Reproduce the complete set of records exactly. No picture is to appear in the copy.

[[ Stored data, beginning ]]

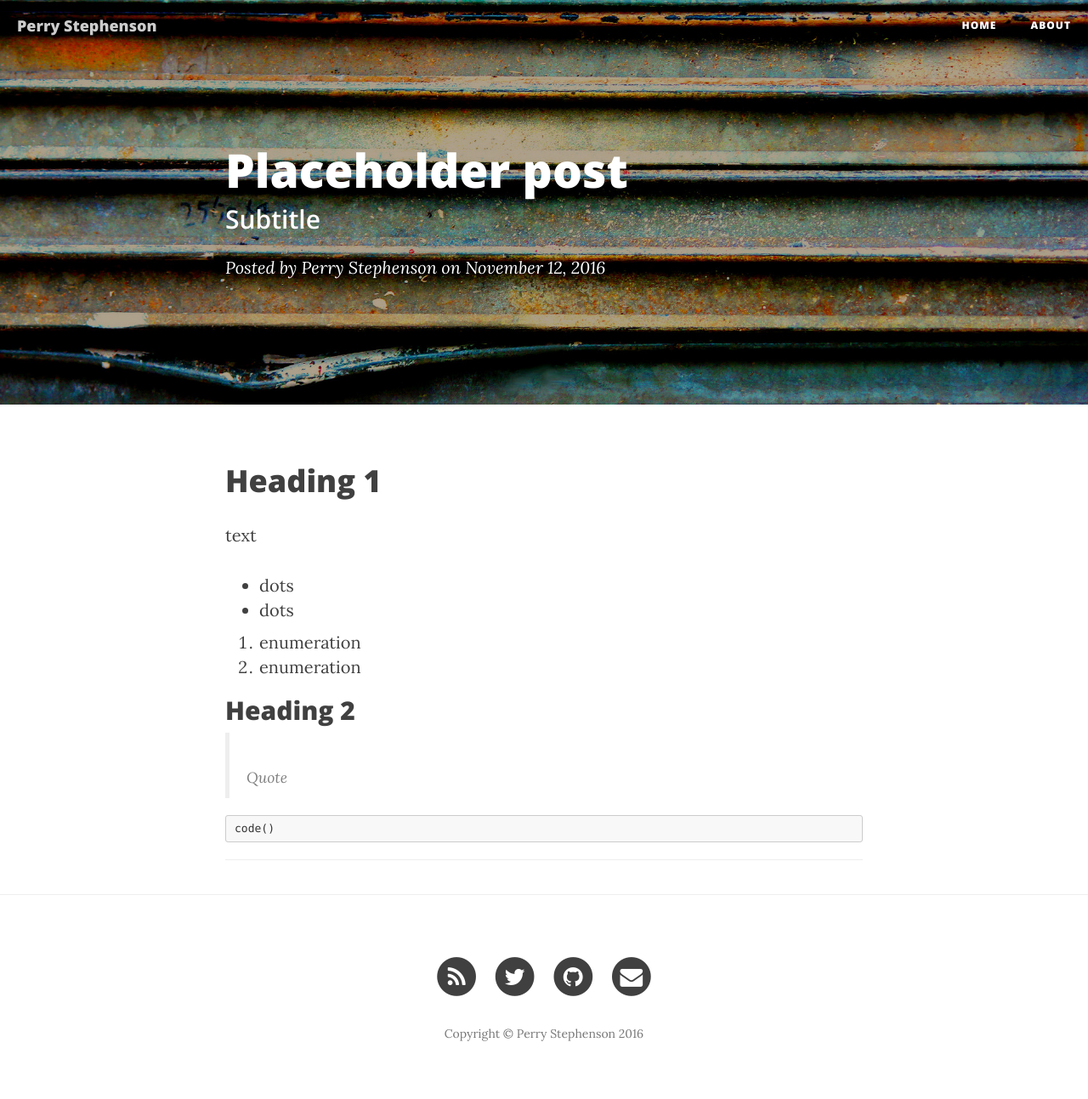
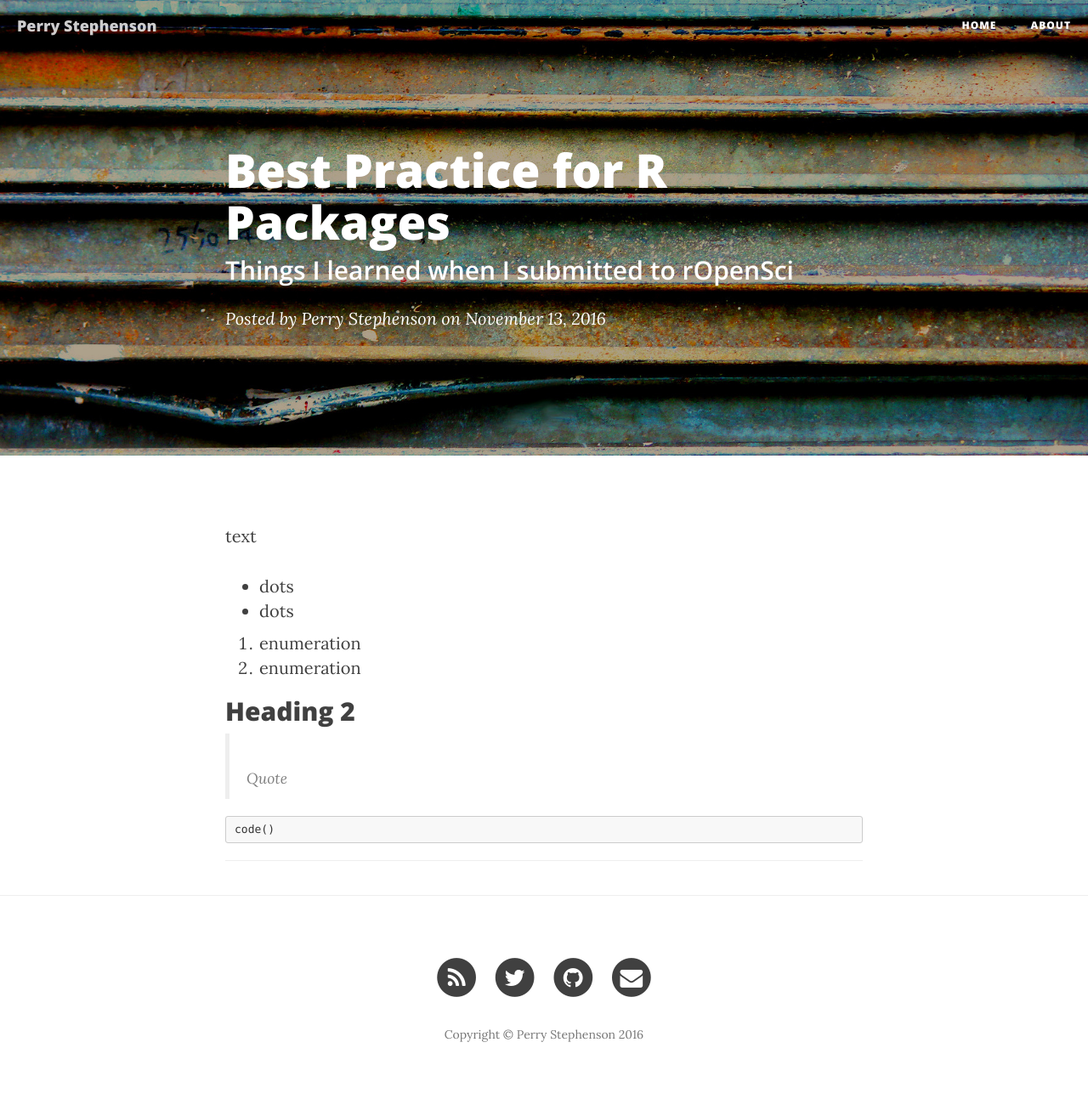
Before and after one commit to perrystephenson/perrystephenson.github.io, a Jekyll site: the page built from _posts/2016-11-12-default.md, in a window 1280 px wide. Shown: the whole page at 85% size. Built offline with Jekyll 4.4.1, drawn with Linux system fonts in a browser that asks for light colours; nearby versions of some CDN libraries.

Commit message:
New post name and metadata

```diff
--- a/_posts/2016-11-12-default.md
+++ b/_posts/2016-11-12-default.md
@@ -1,13 +1,12 @@
 ---
 layout:     post
-title:      "Placeholder post"
-subtitle:   "Subtitle"
-date:       2016-11-12 22:04:00
+title:      "Best Practice for R Packages"
+subtitle:   "Things I learned when I submitted to rOpenSci"
+date:       2016-11-13 19:30:00
 author:     "Perry Stephenson"
 header-img: "img/post-bg-01.jpg"
 ---
 
-# Heading 1
 
 text
 
```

[[ Stored data, end ]]

Answer for this exercise:
Before and after one commit to perrystephenson/perrystephenson.github.io, a Jekyll site: the page built from _posts/2016-11-12-default.md, in a window 1280 px wide. Shown: the whole page at 85% size. Built offline with Jekyll 4.4.1, drawn with Linux system fonts in a browser that asks for light colours; nearby versions of some CDN libraries.

Commit message:
New post name and metadata

```diff
--- a/_posts/2016-11-12-default.md
+++ b/_posts/2016-11-12-default.md
@@ -1,13 +1,12 @@
 ---
 layout:     post
-title:      "Placeholder post"
-subtitle:   "Subtitle"
-date:       2016-11-12 22:04:00
+title:      "Best Practice for R Packages"
+subtitle:   "Things I learned when I submitted to rOpenSci"
+date:       2016-11-13 19:30:00
 author:     "Perry Stephenson"
 header-img: "img/post-bg-01.jpg"
 ---
 
-# Heading 1
 
 text
 
```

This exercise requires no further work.